──────── Record extracts
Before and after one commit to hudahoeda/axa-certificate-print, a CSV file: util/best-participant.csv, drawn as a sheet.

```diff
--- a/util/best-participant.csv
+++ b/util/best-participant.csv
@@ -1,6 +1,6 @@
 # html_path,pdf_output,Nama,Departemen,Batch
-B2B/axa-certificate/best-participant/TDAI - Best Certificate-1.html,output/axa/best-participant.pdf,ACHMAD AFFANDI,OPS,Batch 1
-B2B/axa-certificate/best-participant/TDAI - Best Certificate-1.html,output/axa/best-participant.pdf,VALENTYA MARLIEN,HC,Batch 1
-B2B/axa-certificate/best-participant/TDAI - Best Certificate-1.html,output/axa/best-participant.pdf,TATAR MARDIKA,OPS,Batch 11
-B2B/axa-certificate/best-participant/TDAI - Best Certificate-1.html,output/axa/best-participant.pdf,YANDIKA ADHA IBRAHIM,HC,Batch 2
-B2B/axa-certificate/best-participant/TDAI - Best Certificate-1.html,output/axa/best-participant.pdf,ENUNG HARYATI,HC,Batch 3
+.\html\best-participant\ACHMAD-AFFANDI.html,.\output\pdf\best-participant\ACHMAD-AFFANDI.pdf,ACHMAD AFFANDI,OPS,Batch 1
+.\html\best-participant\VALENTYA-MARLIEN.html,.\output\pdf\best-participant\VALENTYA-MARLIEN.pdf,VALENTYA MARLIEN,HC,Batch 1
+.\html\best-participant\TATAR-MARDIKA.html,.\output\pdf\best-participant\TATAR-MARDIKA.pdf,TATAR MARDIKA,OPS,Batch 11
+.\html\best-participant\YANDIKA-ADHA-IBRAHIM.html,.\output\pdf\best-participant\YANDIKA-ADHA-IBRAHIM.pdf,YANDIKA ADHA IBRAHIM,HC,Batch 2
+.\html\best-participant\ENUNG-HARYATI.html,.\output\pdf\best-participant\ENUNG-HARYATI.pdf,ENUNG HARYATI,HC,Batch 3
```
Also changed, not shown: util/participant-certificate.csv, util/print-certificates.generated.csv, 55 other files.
────────────────
Work required:
Nothing should be left out: return all of the records exactly.

Output of the task:
Before and after one commit to hudahoeda/axa-certificate-print, a CSV file: util/best-participant.csv, drawn as a sheet.

```diff
--- a/util/best-participant.csv
+++ b/util/best-participant.csv
@@ -1,6 +1,6 @@
 # html_path,pdf_output,Nama,Departemen,Batch
-B2B/axa-certificate/best-participant/TDAI - Best Certificate-1.html,output/axa/best-participant.pdf,ACHMAD AFFANDI,OPS,Batch 1
-B2B/axa-certificate/best-participant/TDAI - Best Certificate-1.html,output/axa/best-participant.pdf,VALENTYA MARLIEN,HC,Batch 1
-B2B/axa-certificate/best-participant/TDAI - Best Certificate-1.html,output/axa/best-participant.pdf,TATAR MARDIKA,OPS,Batch 11
-B2B/axa-certificate/best-participant/TDAI - Best Certificate-1.html,output/axa/best-participant.pdf,YANDIKA ADHA IBRAHIM,HC,Batch 2
-B2B/axa-certificate/best-participant/TDAI - Best Certificate-1.html,output/axa/best-participant.pdf,ENUNG HARYATI,HC,Batch 3
+.\html\best-participant\ACHMAD-AFFANDI.html,.\output\pdf\best-participant\ACHMAD-AFFANDI.pdf,ACHMAD AFFANDI,OPS,Batch 1
+.\html\best-participant\VALENTYA-MARLIEN.html,.\output\pdf\best-participant\VALENTYA-MARLIEN.pdf,VALENTYA MARLIEN,HC,Batch 1
+.\html\best-participant\TATAR-MARDIKA.html,.\output\pdf\best-participant\TATAR-MARDIKA.pdf,TATAR MARDIKA,OPS,Batch 11
+.\html\best-participant\YANDIKA-ADHA-IBRAHIM.html,.\output\pdf\best-participant\YANDIKA-ADHA-IBRAHIM.pdf,YANDIKA ADHA IBRAHIM,HC,Batch 2
+.\html\best-participant\ENUNG-HARYATI.html,.\output\pdf\best-participant\ENUNG-HARYATI.pdf,ENUNG HARYATI,HC,Batch 3
```
Also changed, not shown: util/participant-certificate.csv, util/print-certificates.generated.csv, 55 other files.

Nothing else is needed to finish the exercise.